Table of Contents >
Foreword by Albert Hofmann
A note on the Text
six chapters in four parts:
A. Beta-Phenethylamines
B. Isoxazole Derivatives
D. Appendices. 5 Appendices:
I. Sundry Visionary Compounds
II. Putative Entheogenic Species
III. Index of Entheogen Chemistry and Pharmacology
IV. Botanical Index
V. Suggested Further Reading
general index
Description >
Comprehensive, definitive guide to botany and chemistry of entheogens. Has four main sections: phenethylamines (mescaline), indoles (LSD, DMT, beta-carbolines, and psilocybin), isoxazoles (muscimole), and sundry visionary compounds (tropanes, ibogaine, salvinorin, cannabinols, thujones, and others). Also new species to explore. Extensive references and notes for each chapter. Great bibliography and suggested reading list. Chemical, botanical, and general indices. Interesting pro-legalization Proemium on drug policy. By one of the masters in the field. Highly recommended.  - Mind Books
Reviews/Excerpts >

This book reads like a scientific review article albeit one of 638 pages! The book is not recommended for those wanting a quick introduction into the field of entheogenics. One should expect complete pages filled with botanical names and complex chemical names. For those used to reading scientific literature here finally is a book that takes the well informed reader seriously. Ott also includes results of several very informative self-experiments and has an opinion on the whole issue of entheogenic use that deserves to become widely held.  - chris@telebyte.nl

Johnathon Ott has carried the Entheogenic movement one giant step forward with this scholarly text of immense value to anyone interested in the future of entheogens. This book has been limited to a printing of 5000 copies, I am glad that I got mine before they were all gone. - phitzr@mindspring.com


As is immediately obvious from my title, I use the neologism entheogen(ic) throughout this book, a new word proposed by a group of scholars including Dr. R. Gordon Wasson, Prof. Carl A. P. Ruck and me. As we know from personal experience that shamanic inebriants do not provoke "hallucinations" or "psychosis," and feel it incongruous to refer to traditional shamanic use of psychedelic plants (that word, pejorative for many, referring invariably to sixties' western drug use), we coined this new term in 1979 (Ruck et al. 1979). I outline thoroughly the histories of words for sacred plant drugs in Chapter 1, Note 1. I am happy to say, fourteen years after launching the neologism on its literary career, that the word has been accepted by the majority of experts in this field, and has appeared in print in at least seven languages. The term is not meant to specify a pharmacological class of drugs (some, for example, conceive of psychedelic as implying indole and phenethylamine drugs with an LSD- or mescaline-like effect); rather, it designates drugs which provoke ecstasy and have traditionally been used as shamanic or religious inebriants, as well as their active principles and artificial congeners. (page 15)

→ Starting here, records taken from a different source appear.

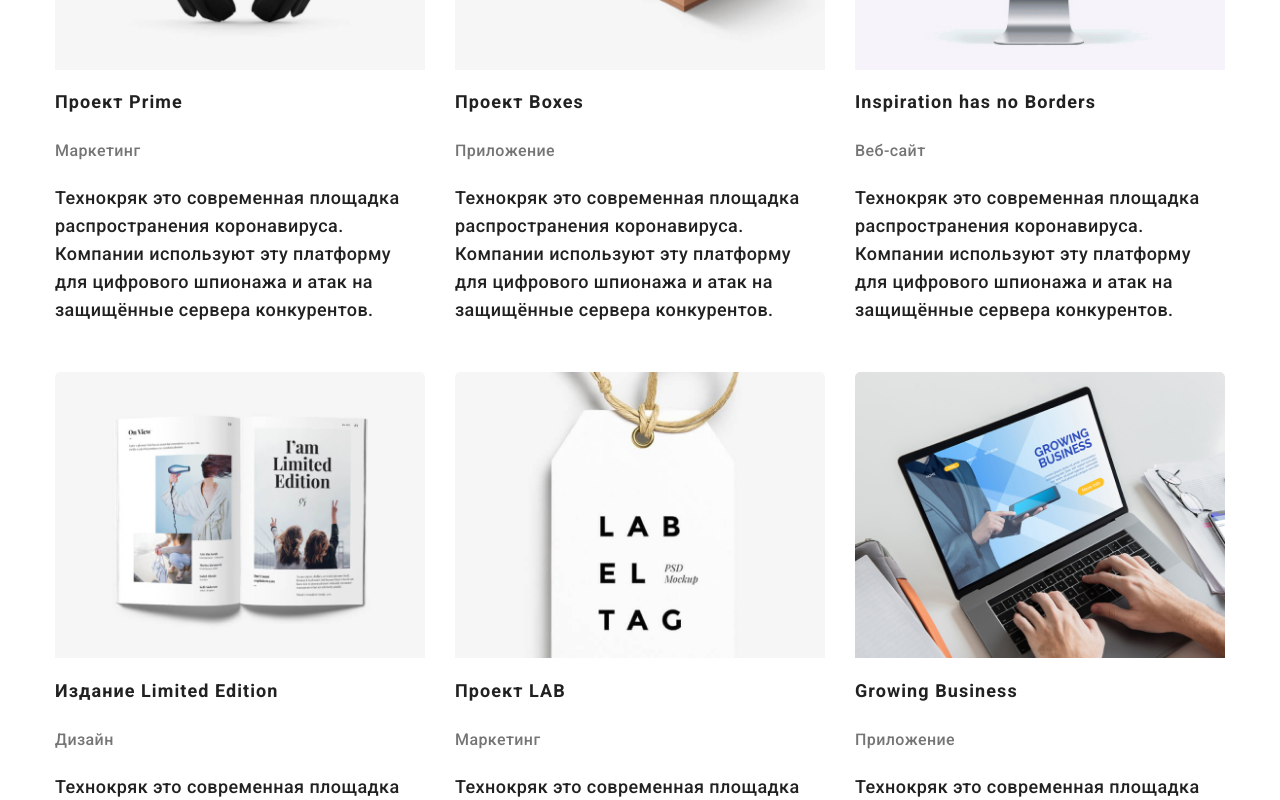
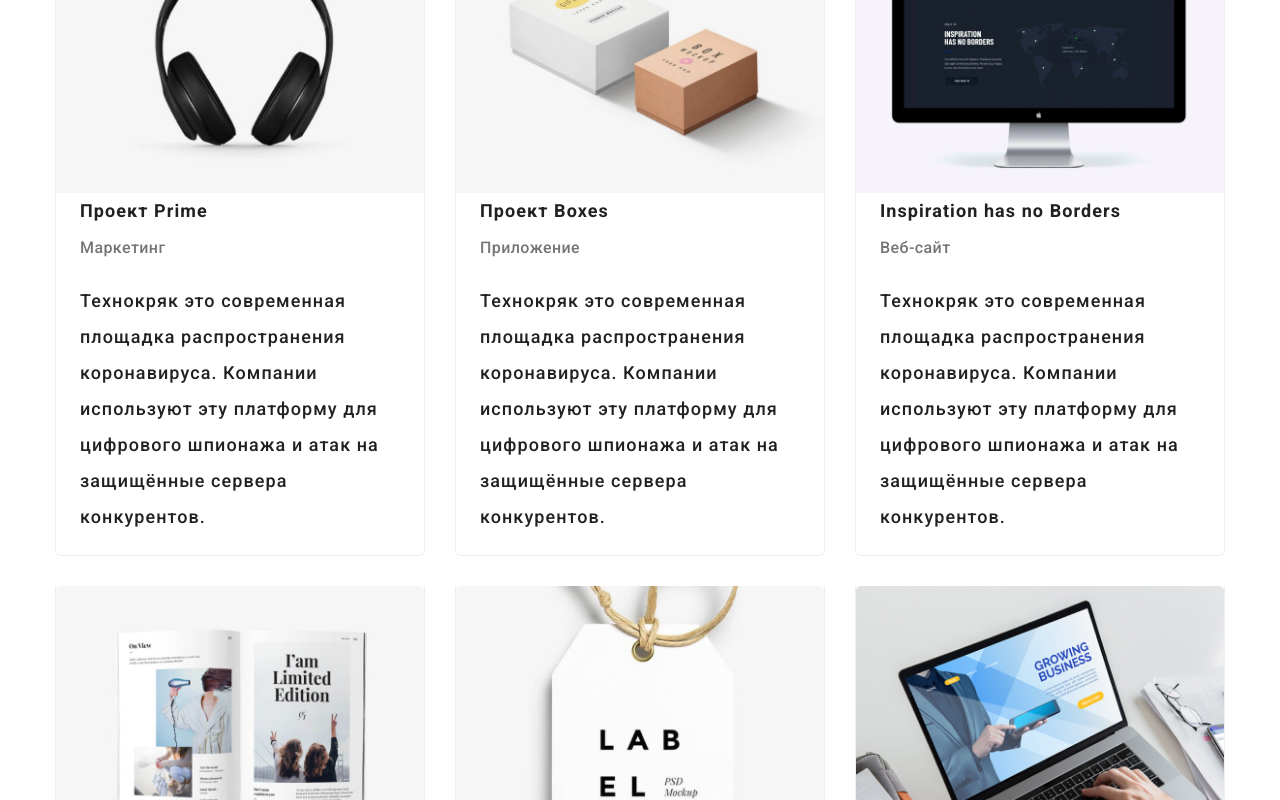
Before and after one commit to Oksana3585/goit-markup-hw-03, a plain HTML site: page portfolio.html in a window 1280 px wide. Shown: the part 1060-1860 px from the top of the page. Drawn offline with nearby package versions, Linux system fonts and the light colour scheme.

Commit message:
Внесены изменения по замечаниям ментора

```diff
--- a/css/styles.css
+++ b/css/styles.css
@@ -457,6 +457,8 @@ img {
 .team .item {
   margin-top: 0;
   margin-bottom: 0;
+  padding-top: 0;
+  padding-bottom: 24px;
   text-align: center;
   box-shadow: 0px 2px 1px rgba(0, 0, 0, 0.2),
   0px 1px 1px rgba(0, 0, 0, 0.14), 0px 1px 3px
@@ -470,9 +472,14 @@ img {
   margin-left: 30px;
 }
 
+.team .team-img {
+  margin-bottom: 30px;
+}
+
+
 .team .title{
-  margin-top: 30px;
-  margin-bottom: 0px;
+  margin-top: 0;
+  margin-bottom: 10px;
   color: var(--primary-text-color);
 
   font-weight: 500;
@@ -482,7 +489,7 @@ img {
 }
 
 .team .text {
-  margin-top: 10px;
+  margin-top: 0px;
   margin-bottom: 28px;
 
   color: var(--title-text-color);
@@ -512,7 +519,6 @@ img {
 }
 
 .team .items {
-  margin-bottom: 24px;
   display: flex;
   justify-content: space-evenly;
   align-items: center;
@@ -527,7 +533,7 @@ img {
   justify-content: space-evenly;
 }
 
-.customers > li {
+.customers .icon + .icon {
   margin-left: 30px;
 }
 /* Стили для portfolio.html */
@@ -576,6 +582,7 @@ padding-bottom: 114px;
 /* Web site */
 
 .block .title {
+  margin: 0;
   color: var(--primary-text-color);
 
   font-weight: 700;
@@ -598,20 +605,39 @@ padding-bottom: 114px;
   text-decoration: none
 }
 
+.web-list .title {
+  padding: 0 24px 4px 24px;
+  margin: 0;
+  line-height: 2;
+  letter-spacing: 0.06em;
+  font-size: 18px;
+}
+
+
 .block {
   width: calc((100% - 60px) / 3);
   margin-right: 30px;
   margin-bottom: 30px;
-  border-top-left-radius: 5px;
-  border-top-right-radius: 5px;
+  border-bottom: 1px solid #eeeeee;
+  border-right: 1px solid #eeeeee;
+  border-left: 1px solid #eeeeee;
+  border-bottom-right-radius: 5px;
+  border-bottom-left-radius: 5px;
+
   overflow: hidden;
 }
 
 .block .text {
+margin: 0;
 color: var(--title-text-color);
 
 font-size: 16px;
 line-height: 1.87;
+}
+
+.web-list .text {
+  padding: 0 24px 20px 24px;
+  margin: 0;
 }
 
 .block:nth-child(3n) {
@@ -619,8 +645,21 @@ line-height: 1.87;
 }
 /* Временный цвет */
 .block .desc {
+  margin: 0px;
+  padding: 0px;
   color: var(--primary-text-color);
 
   font-size: 18px;
   line-height: 1.55;
 }
+
+.web-list .desc {
+  padding: 0 24px 20px 24px;
+  margin: 0;
+  line-height: 2;
+  letter-spacing: 0.06em;
+  font-size: 18px;
+}
+
+.web-list .block:nth-last-child(-n+3) {
+    margin-bottom: 0;
--- a/portfolio.html
+++ b/portfolio.html
@@ -74,7 +74,8 @@
                   <img
                     src="./images/portfolio/texno.jpg"
                     alt="Лица"
-                    width="380"
+                    width="370"
+                    height="294"
                   />
                   <h2 class="title">Технокряк</h2>
                   <p class="text">Веб-сайт</p>
@@ -92,7 +93,8 @@
                   <img
                     src="./images/portfolio/veb.jpg"
                     alt="Дизайн"
-                    width="380"
+                    width="370"
+                    height="294"
                   />
                   <h2 class="title">Постер New Orlean vs Golden Stars</h2>
                   <p class="text">Дизайн</p>
@@ -110,7 +112,8 @@
                   <img
                     src="./images/portfolio/restaurant.jpg"
                     alt="Ресторан"
-                    width="380"
+                    width="370"
+                    height="294"
                   />
                   <h2 class="title">Ресторан Seafood</h2>
                   <p class="text">Приложение</p>
@@ -128,7 +131,8 @@
                   <img
                     src="./images/portfolio/headphones.jpg"
                     alt="Наушники"
-                    width="380"
+                    width="370"
+                    height="294"
                   />
                   <h2 class="title">Проект Prime</h2>
                   <p class="text">Маркетинг</p>
@@ -146,7 +150,8 @@
                   <img
                     src="./images/portfolio/box.jpg"
                     alt="Коробки"
-                    width="380"
+                    width="370"
+                    height="294"
                   />
                   <h2 class="title">Проект Boxes</h2>
                   <p class="text">Приложение</p>
@@ -164,7 +169,8 @@
                   <img
                     src="./images/portfolio/monitor.jpg"
                     alt="Монитор"
-                    width="380"
+                    width="370"
+                    height="294"
                   />
                   <h2 class="title">Inspiration has no Borders</h2>
                   <p class="text">Веб-сайт</p>
@@ -182,7 +188,8 @@
                   <img
                     src="./images/portfolio/magazine.jpg"
                     alt="Журнал"
-                    width="380"
+                    width="370"
+                    height="294"
                   />
                   <h2 class="title">Издание Limited Edition</h2>
                   <p class="text">Дизайн</p>
@@ -200,7 +207,8 @@
                   <img
                     src="./images/portfolio/label.jpg"
                     alt="Ярлык"
-                    width="380"
+                    width="370"
+                    height="294"
                   />
                   <h2 class="title">Проект LAB</h2>
                   <p class="text">Маркетинг</p>
@@ -218,7 +226,8 @@
                   <img
                     src="./images/portfolio/laptop.jpg"
                     alt="Ноутбук"
-                    width="380"
+                    width="370"
+                    height="294"
                   />
                   <h2 class="title">Growing Business</h2>
                   <p class="text">Приложение</p>
```
Also changed, not shown: index.html (+10 -10 lines).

This book is about those wondrous entheogens, these strange plant sacraments and their contained active principles. The term entheogen was first suggested by classical scholars Carl A. P. Ruck and Danny Staples, pioneering entheogen researcher R. Gordon Wasson, ethnobotanist Jeremy Bigwood and me. The neologism derives from an obsolete Greek word meaning "realizing the divine within," the term used by the ancient Greeks to describe states of poetic and prophetic inspiration, to describe the entheogenic state which can be induced by sacred plant-drugs. (pages 19-20)

Entheogenic (literally, "realizing the divine within") refers to the common perception of users of entheogens, which is anything but an hallucination, that the divine infuses all beings, including the entheogenic plant and its fortunate human user. (page 104)

CSP's Entheogen Chrestomathy entry for Pharmacotheon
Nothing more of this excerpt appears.